The White House called for Griner’s immediate release following Tuesday’s “sham judicial proceeding.”

“The president has demonstrated that he is willing to go to extraordinary lengths and make tough decisions to bring Americans home, as his administration has done successfully from countries around the world,” national security advisor Jake Sullivan wrote in a statement.

Sullivan added that the Biden administration remains in regular touch with the families of wrongfully detained U.S. citizens.

The court’s guilty verdict came as the Biden administration scrambled to secure her release.

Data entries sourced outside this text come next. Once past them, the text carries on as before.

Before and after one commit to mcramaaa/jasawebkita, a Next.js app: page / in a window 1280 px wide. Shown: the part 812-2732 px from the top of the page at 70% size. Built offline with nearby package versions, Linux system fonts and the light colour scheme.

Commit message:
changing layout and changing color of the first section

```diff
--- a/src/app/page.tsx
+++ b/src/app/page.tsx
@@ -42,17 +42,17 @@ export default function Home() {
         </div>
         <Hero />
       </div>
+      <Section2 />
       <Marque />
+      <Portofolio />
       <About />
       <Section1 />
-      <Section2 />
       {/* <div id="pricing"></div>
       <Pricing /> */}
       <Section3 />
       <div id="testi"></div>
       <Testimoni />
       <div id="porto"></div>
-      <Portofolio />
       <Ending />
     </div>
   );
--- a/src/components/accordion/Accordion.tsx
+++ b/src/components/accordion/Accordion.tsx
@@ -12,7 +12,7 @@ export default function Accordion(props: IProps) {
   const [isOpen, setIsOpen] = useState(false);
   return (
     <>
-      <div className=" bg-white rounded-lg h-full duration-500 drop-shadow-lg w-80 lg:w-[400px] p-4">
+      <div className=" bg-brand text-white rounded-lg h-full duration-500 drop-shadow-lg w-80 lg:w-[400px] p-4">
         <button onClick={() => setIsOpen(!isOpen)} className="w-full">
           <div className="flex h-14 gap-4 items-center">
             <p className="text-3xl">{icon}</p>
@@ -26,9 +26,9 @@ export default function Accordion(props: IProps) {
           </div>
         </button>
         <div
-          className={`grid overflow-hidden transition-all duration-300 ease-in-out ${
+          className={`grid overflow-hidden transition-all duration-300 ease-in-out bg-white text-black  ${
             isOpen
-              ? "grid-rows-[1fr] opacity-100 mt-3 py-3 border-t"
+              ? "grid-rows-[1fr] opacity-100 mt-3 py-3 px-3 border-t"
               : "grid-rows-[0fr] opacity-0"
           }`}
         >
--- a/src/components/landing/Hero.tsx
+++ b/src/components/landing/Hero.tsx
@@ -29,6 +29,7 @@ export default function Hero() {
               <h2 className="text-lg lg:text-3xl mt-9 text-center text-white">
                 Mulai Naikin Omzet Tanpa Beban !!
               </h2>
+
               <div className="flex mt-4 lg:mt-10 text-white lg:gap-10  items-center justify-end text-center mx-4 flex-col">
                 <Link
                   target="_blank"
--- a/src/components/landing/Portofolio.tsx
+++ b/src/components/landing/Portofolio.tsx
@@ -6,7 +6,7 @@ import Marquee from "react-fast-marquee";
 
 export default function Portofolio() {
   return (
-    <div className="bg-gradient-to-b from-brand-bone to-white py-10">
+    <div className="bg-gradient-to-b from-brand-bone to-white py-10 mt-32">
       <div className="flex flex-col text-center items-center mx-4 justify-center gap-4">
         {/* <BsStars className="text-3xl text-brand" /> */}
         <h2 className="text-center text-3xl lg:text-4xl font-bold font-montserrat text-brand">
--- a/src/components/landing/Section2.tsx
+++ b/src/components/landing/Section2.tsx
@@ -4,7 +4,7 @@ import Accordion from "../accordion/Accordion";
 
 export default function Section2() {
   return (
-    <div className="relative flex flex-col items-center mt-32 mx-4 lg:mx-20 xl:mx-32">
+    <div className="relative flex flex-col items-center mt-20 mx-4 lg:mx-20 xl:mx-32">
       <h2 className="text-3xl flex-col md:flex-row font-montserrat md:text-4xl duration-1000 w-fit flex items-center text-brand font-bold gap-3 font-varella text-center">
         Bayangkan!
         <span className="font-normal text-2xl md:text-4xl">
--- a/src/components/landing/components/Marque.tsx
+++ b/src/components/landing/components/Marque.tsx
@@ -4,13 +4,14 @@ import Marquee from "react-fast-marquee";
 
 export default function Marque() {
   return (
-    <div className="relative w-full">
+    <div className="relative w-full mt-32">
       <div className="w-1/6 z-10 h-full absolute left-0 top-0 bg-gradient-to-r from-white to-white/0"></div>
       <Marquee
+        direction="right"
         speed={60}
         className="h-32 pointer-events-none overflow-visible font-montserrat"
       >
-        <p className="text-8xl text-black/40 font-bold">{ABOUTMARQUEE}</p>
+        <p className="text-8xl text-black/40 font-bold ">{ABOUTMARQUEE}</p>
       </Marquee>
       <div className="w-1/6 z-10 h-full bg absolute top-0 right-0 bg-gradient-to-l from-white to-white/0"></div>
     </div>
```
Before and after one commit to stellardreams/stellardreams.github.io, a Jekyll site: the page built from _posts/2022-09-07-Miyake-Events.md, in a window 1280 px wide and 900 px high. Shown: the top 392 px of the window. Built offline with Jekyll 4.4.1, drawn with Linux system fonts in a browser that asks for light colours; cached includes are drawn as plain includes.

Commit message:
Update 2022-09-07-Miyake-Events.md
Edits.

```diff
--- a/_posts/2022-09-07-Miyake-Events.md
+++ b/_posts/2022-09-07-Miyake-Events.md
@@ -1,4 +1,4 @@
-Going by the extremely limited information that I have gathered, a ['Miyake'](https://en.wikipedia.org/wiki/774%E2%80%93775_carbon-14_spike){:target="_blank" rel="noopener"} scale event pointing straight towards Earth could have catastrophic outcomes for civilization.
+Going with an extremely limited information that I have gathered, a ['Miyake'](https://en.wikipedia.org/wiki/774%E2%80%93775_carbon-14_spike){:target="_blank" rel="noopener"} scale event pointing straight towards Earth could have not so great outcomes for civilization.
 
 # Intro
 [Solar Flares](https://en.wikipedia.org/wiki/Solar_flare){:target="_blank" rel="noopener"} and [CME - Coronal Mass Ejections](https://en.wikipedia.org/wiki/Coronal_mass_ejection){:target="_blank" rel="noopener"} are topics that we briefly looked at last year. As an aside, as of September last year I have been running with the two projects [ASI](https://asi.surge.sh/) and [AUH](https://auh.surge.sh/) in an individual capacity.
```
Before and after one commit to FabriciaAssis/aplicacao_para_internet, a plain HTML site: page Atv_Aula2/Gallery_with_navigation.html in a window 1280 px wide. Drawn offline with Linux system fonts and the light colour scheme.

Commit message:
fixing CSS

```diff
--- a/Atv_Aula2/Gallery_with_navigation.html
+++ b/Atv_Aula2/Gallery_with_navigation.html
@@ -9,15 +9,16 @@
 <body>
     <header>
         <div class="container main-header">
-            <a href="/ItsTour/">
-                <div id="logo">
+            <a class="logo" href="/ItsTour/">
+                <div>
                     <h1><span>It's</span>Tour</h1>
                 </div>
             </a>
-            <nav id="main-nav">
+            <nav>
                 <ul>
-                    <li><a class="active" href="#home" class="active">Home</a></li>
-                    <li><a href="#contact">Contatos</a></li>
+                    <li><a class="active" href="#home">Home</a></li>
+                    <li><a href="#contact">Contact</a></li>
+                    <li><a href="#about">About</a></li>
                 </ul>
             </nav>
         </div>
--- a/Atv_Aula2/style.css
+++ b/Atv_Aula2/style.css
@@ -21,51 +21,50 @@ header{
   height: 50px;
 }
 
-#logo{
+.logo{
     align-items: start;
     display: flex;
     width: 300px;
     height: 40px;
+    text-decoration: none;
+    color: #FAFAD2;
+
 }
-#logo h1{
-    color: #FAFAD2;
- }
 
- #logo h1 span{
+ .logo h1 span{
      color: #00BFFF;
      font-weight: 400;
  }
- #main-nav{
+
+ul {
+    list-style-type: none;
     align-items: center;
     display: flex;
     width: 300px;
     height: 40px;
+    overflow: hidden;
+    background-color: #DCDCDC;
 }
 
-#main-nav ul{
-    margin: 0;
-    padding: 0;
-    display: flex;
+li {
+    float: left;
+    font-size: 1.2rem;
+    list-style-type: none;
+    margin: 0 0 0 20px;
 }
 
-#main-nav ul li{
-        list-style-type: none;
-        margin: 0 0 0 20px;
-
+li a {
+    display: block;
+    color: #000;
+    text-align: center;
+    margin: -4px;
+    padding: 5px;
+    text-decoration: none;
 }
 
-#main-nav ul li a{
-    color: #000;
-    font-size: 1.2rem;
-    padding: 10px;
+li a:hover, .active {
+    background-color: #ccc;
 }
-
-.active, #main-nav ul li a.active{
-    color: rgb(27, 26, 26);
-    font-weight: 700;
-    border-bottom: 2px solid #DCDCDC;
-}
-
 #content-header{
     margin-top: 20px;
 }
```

A week before the verdict, the Biden administration confirmed it made an offer to the Russian government for the release of Griner and the former U.S. Marine Paul Whelan.

Days before she pleaded guilty last month, Griner wrote a letter to President Joe Biden asking for his direct help with her case.

“I sit here in a Russian prison, alone with my thoughts and without the protection of my wife, family, friends, Olympic jersey, or any accomplishments, I’m terrified I might be here forever,” the professional athlete wrote in a July 5 letter.

“I realize you are dealing with so much, but please don’t forget about me and … other American detainees. Please do all you can to bring us home,” Griner wrote.

After receiving the letter, Biden and Vice President Kamala Harris called the WNBA star’s wife, Cherelle Griner. Biden also wrote a response to Griner that U.S. diplomats hand-delivered in Moscow.

Biden reassured her wife that he is working to secure Griner’s release as soon as possible, according to a White House readout of the call. He also told Cherelle Griner that he is working to release Whelan, who is serving a 16-year sentence in Russia.

Whelan was arrested in 2018 on charges of acting as a spy for the United States. At the time he was arrested, Whelan was visiting Russia to attend a wedding, according to his brother, David Whelan.

Griner’s arrest and subsequent detention came as the West issued repeated warnings to Russian President Vladimir Putin to draw down the hundreds of thousands of troops staged along Ukraine’s border. In the wake of Russia’s full-scale invasion of its ex-Soviet neighbor, the U.S. and its allies unleashed a slew of punishing sanctions on Moscow and built up a multibillion-dollar war chest for Kyiv.

Two months into the war, Russia agreed to release former U.S. Marine Trevor Reed in a prisoner exchange.

Reed was accused of assaulting a Russian police officer and detained by authorities there in 2019. He was later sentenced to nine years in a Russian prison. Reed and his family have maintained his innocence, and the U.S. government described him as unjustly imprisoned.

For Reed’s release, Biden agreed to free Konstantin Yaroshenko, a Russian pilot serving a 20-year federal prison sentence for conspiracy to smuggle cocaine into the U.S.